There’s a dark side to internationalization
Internationalization is high on the agendas of Dutch universities. But there’s a dark side to the blurring of national boundaries, politicians warn. The ‘brain drain’ from countries with lower quality of higher education may put too much pressure on higher education in the Netherlands.
With students and academics becoming increasingly ‘mobile’, national boundaries are fading. During a meeting in Gothenburg last month, the European Commission discussed its ambitious plans to establish a bureaucracy-free European universities’ network. By 2025, there will be no more administrative obstacles in the way of university partnerships, study abroad programs and scholarly exchange.
While European universities are readily strengthening their ties, Dutch politicians worry that far-reaching internationalization may be too much of a good thing. Ingrid van Engelshoven (D66), minister for Education, Culture and Science, is not in favor of the establishment of a ‘European Education Area’ by 2025. She fears that Dutch higher education will suffer.
In an official statement on behalf of the Dutch government, Van Engelshoven writes that she fully supports existing programs that promote mobilty (such as the Erasmus+ program), but that she sees no point in the establishment of a new European universities’ network. Existing programs are sufficient to foster and strengthen partnerships between universities, Van Engelshoven argues. Creating an entirely new institutional network of European universities would be ‘undesirable’.

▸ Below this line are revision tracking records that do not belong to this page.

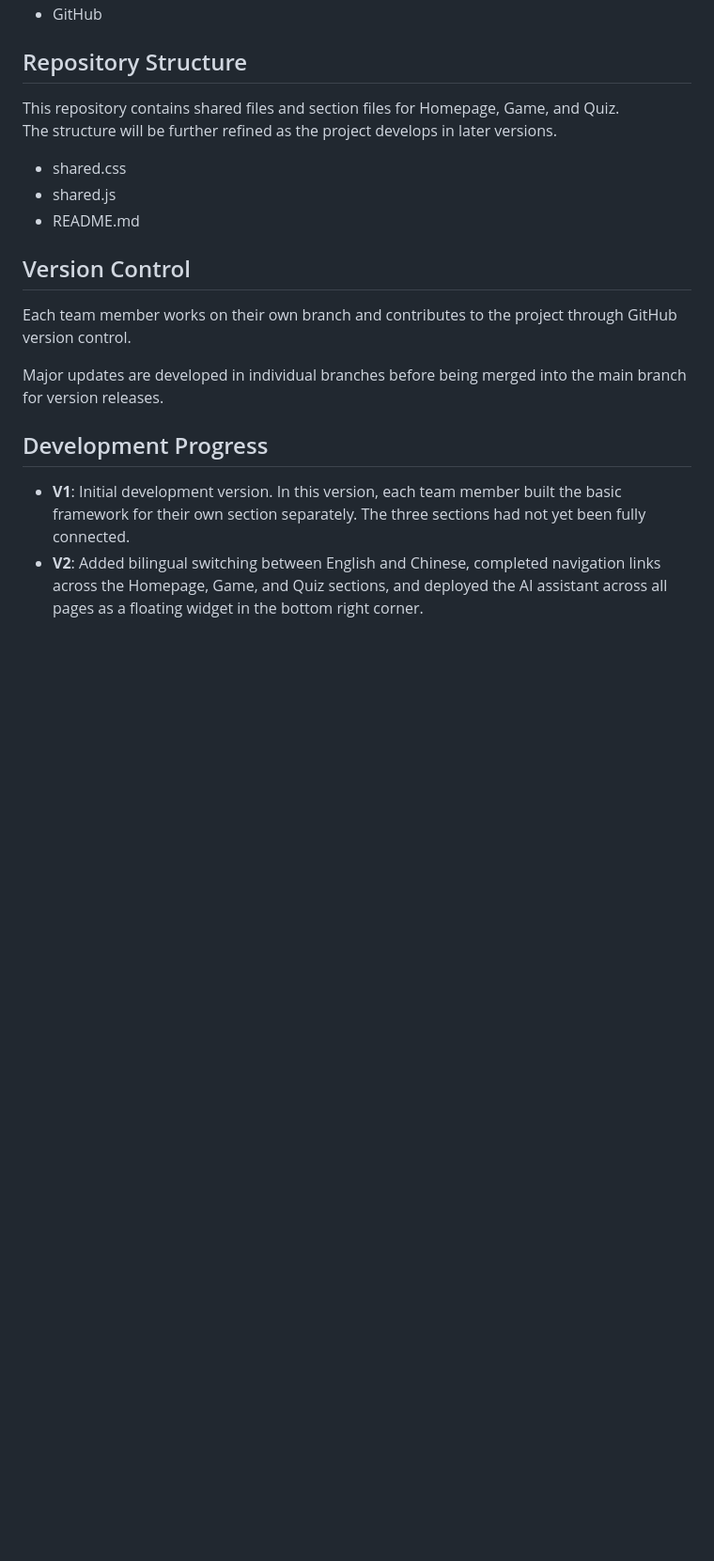
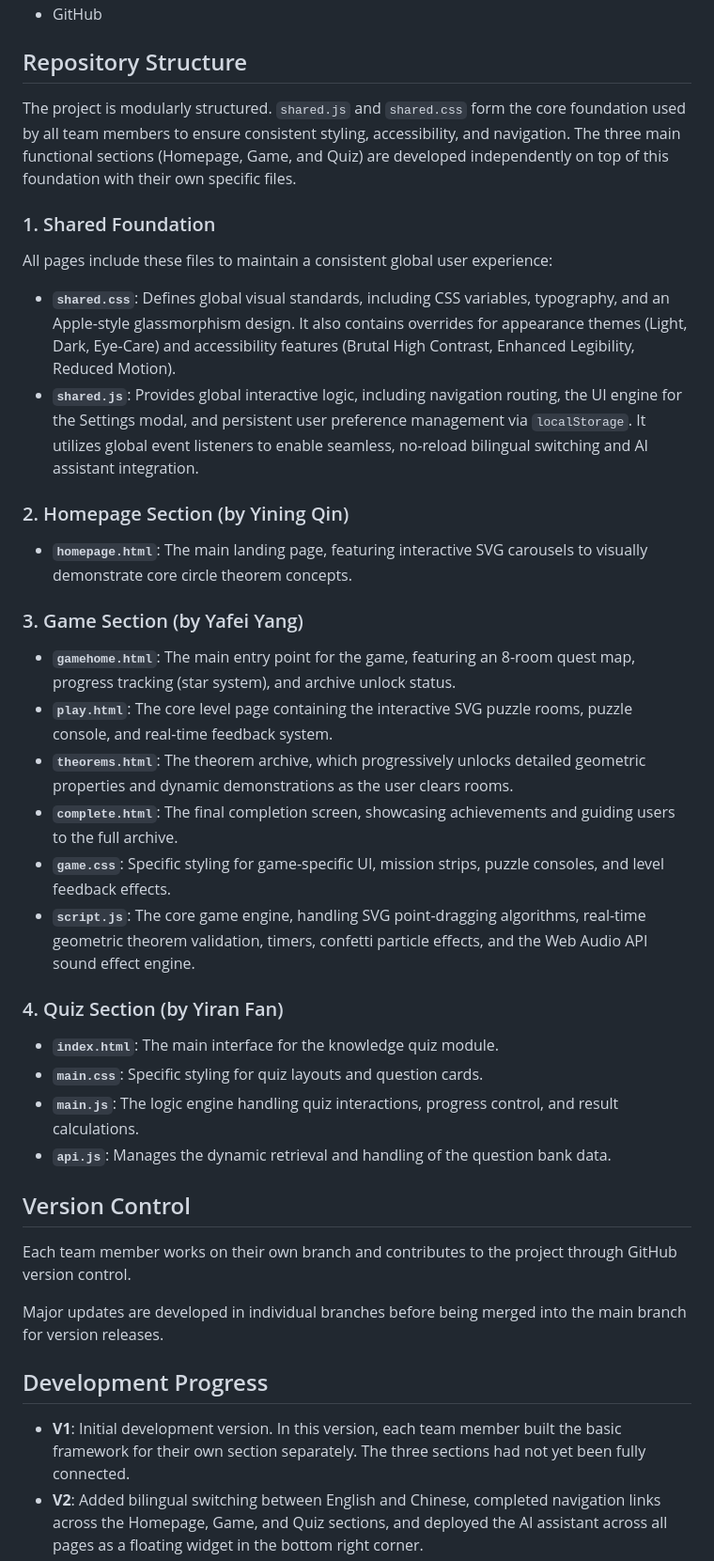
Before and after one commit to qmul-jp/ebu5315-interactive-media-design-and-production-2025-2026-25-26_ebu5315_g21, a Markdown page: README.md, the part around the change. Shown at 94% size. Drawn GitHub-style; blank space fills up the shorter version.

Commit message:
Update README.md with detailed project structure
Refined the repository structure section to provide detailed descriptions of shared files and their roles in the project. Added subsections for Homepage, Game, and Quiz, outlining specific files and their functionalities.

```diff
--- a/README.md
+++ b/README.md
@@ -45,12 +45,30 @@ The website is built with **HTML, CSS, and JavaScript only**, with no server or
 - GitHub
 
 ## Repository Structure
-This repository contains shared files and section files for Homepage, Game, and Quiz.
-The structure will be further refined as the project develops in later versions.
 
-- shared.css
-- shared.js
-- README.md
+The project is modularly structured. `shared.js` and `shared.css` form the core foundation used by all team members to ensure consistent styling, accessibility, and navigation. The three main functional sections (Homepage, Game, and Quiz) are developed independently on top of this foundation with their own specific files.
+
+### 1. Shared Foundation
+All pages include these files to maintain a consistent global user experience:
+* **`shared.css`**: Defines global visual standards, including CSS variables, typography, and an Apple-style glassmorphism design. It also contains overrides for appearance themes (Light, Dark, Eye-Care) and accessibility features (Brutal High Contrast, Enhanced Legibility, Reduced Motion).
+* **`shared.js`**: Provides global interactive logic, including navigation routing, the UI engine for the Settings modal, and persistent user preference management via `localStorage`. It utilizes global event listeners to enable seamless, no-reload bilingual switching and AI assistant integration.
+
+### 2. Homepage Section (by Yining Qin)
+* **`homepage.html`**: The main landing page, featuring interactive SVG carousels to visually demonstrate core circle theorem concepts.
+
+### 3. Game Section (by Yafei Yang)
+* **`gamehome.html`**: The main entry point for the game, featuring an 8-room quest map, progress tracking (star system), and archive unlock status.
+* **`play.html`**: The core level page containing the interactive SVG puzzle rooms, puzzle console, and real-time feedback system.
+* **`theorems.html`**: The theorem archive, which progressively unlocks detailed geometric properties and dynamic demonstrations as the user clears rooms.
+* **`complete.html`**: The final completion screen, showcasing achievements and guiding users to the full archive.
+* **`game.css`**: Specific styling for game-specific UI, mission strips, puzzle consoles, and level feedback effects.
+* **`script.js`**: The core game engine, handling SVG point-dragging algorithms, real-time geometric theorem validation, timers, confetti particle effects, and the Web Audio API sound effect engine.
+
+### 4. Quiz Section (by Yiran Fan)
+* **`index.html`**: The main interface for the knowledge quiz module.
+* **`main.css`**: Specific styling for quiz layouts and question cards.
+* **`main.js`**: The logic engine handling quiz interactions, progress control, and result calculations.
+* **`api.js`**: Manages the dynamic retrieval and handling of the question bank data.
 
 ## Version Control
 Each team member works on their own branch and contributes to the project through GitHub version control.
```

Rather than promoting the influx of students from countries where higher education is of lower quality than in the Netherlands, the Dutch government believes in the benefits of national educational reforms: ‘The Netherlands has an interest in reforms within poorly performing educational systems, in order to avoid imbalanced mobility with excessive pressure on our own educational facilities, ‘brain drain’ in countries of origin, and economic divergence on the long term.’
‘Truly European’ universities?
If it’s up to the European Commission, the future will bring ’truly European universities’. It envisions an open Europe, in which ‘learning, studying and doing research would not be hampered by borders’. But according to the Dutch government, not all countries will benefit from such a scenario. In her letter, minister Van Engelshoven provides a clear warning: the European enthusiasm for internationalization should be accompanied by some caution.